Marketing Automation software serves a company's marketing department beyond what a CRM system does, and a CRM system serves sales and other departments. When integrated, Marketing Automation and CRM tools enhance each other, resulting in even more and better-qualified leads and, ultimately, more sales and satisfied customers. If you have one of these productivity tools, here are reasons to have both, in a single, centrally located, easy to use, integrated system.
How many opportunities in your world today are decided by a single decision-maker? I suggest that many are not. It also is highly likely that the sales process of your clients is running the same as they work to build a trusting relationship with multiple decision-makers or decision influencers. A recent study found that there are 6.8 people involved in the average B2B buying decision, yet a LinkedIn study reported that 78% of sales professional are connected to either only one person or not connected at all into accounts they’re trying to close. Are account managers communicating with the other 5+ people in the decision-making process? Are they helping all the people involved get the background information they need to help make an informed decision?
Most software ROI calculations are built off of two tenets: sell more or cut cost. The problem that most organizations run into is that they have no solid numbers to address either; “sell how much more”, or “save how much time” are elusive concepts.

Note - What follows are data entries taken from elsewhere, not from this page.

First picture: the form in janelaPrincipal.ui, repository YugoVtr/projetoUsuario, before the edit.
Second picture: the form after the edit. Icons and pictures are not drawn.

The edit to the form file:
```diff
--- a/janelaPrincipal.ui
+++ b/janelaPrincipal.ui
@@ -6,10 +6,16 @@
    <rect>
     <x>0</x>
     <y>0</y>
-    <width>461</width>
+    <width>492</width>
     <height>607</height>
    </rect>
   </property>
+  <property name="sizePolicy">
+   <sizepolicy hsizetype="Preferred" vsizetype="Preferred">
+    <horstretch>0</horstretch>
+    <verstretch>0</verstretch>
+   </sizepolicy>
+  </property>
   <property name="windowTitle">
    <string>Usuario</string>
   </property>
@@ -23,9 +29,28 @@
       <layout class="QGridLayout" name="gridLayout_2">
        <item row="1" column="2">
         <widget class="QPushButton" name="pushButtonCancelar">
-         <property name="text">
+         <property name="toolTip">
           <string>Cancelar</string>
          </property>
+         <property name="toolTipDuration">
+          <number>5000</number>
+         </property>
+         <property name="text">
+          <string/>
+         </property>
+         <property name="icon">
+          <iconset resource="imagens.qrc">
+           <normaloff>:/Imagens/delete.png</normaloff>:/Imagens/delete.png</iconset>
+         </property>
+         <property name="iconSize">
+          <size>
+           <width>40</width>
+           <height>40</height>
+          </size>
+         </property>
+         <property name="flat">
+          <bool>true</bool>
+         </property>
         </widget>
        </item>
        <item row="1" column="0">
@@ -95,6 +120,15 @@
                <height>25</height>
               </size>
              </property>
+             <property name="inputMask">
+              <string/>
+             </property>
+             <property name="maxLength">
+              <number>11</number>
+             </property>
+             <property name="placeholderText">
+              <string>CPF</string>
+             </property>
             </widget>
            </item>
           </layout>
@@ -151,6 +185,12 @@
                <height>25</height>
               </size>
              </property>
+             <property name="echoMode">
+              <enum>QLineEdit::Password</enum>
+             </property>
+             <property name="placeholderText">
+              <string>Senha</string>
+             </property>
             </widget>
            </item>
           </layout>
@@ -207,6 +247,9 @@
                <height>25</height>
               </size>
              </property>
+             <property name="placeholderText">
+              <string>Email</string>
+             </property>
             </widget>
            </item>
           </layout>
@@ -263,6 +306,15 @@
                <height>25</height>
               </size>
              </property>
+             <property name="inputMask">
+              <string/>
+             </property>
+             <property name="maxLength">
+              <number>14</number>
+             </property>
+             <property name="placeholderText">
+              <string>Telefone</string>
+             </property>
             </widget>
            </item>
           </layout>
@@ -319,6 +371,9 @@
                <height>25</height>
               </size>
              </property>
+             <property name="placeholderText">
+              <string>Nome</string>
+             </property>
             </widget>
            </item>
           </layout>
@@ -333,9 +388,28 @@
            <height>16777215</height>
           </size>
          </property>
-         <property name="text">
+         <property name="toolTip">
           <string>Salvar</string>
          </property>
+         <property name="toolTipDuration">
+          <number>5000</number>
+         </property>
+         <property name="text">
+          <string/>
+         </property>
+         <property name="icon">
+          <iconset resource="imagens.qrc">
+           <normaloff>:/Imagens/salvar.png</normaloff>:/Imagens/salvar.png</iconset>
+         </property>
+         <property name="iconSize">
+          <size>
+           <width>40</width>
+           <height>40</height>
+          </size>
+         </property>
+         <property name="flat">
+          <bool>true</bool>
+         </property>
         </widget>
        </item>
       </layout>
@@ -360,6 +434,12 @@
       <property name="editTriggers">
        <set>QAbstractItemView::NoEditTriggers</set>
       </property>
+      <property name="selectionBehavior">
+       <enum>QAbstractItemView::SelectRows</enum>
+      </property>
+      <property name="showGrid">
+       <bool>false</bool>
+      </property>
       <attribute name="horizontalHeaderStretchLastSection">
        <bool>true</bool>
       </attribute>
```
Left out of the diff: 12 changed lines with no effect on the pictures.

I suggest that there are three fundamental business objectives that sales, marketing and service must focus on: find more customers like our best ones, keep the ones we want, and increase profitable transactions. The way to justify a CRM system is to start by asking: "What is the cost of inaction in effectively supporting and measuring progress associated with these three fundamental business objectives?"
The most fundamental requirement for growing a business is having sound sales processes that can be tracked, measured, and audited. Such processes must be written down and followed closely, not shared through word-of-mouth like an urban legend. A documented sales processes allow your clients to create a repeatable blueprint for success.
So where do they keep such data and monitor their results?
I am often asked by managers how to improve the user acceptance of their CRM system. In the eyes of the questioner, the answer lies in how to encourage, or even make, users use the platform more, in order for the organization to achieve their established expected benefits of investing in CRM. That’s the wrong focus. The issue is not how do we get the user to use CRM, but rather, is the CRM itself designed to be useful to the user so that they want to use it. Although the difference is subtle it should not be overlooked.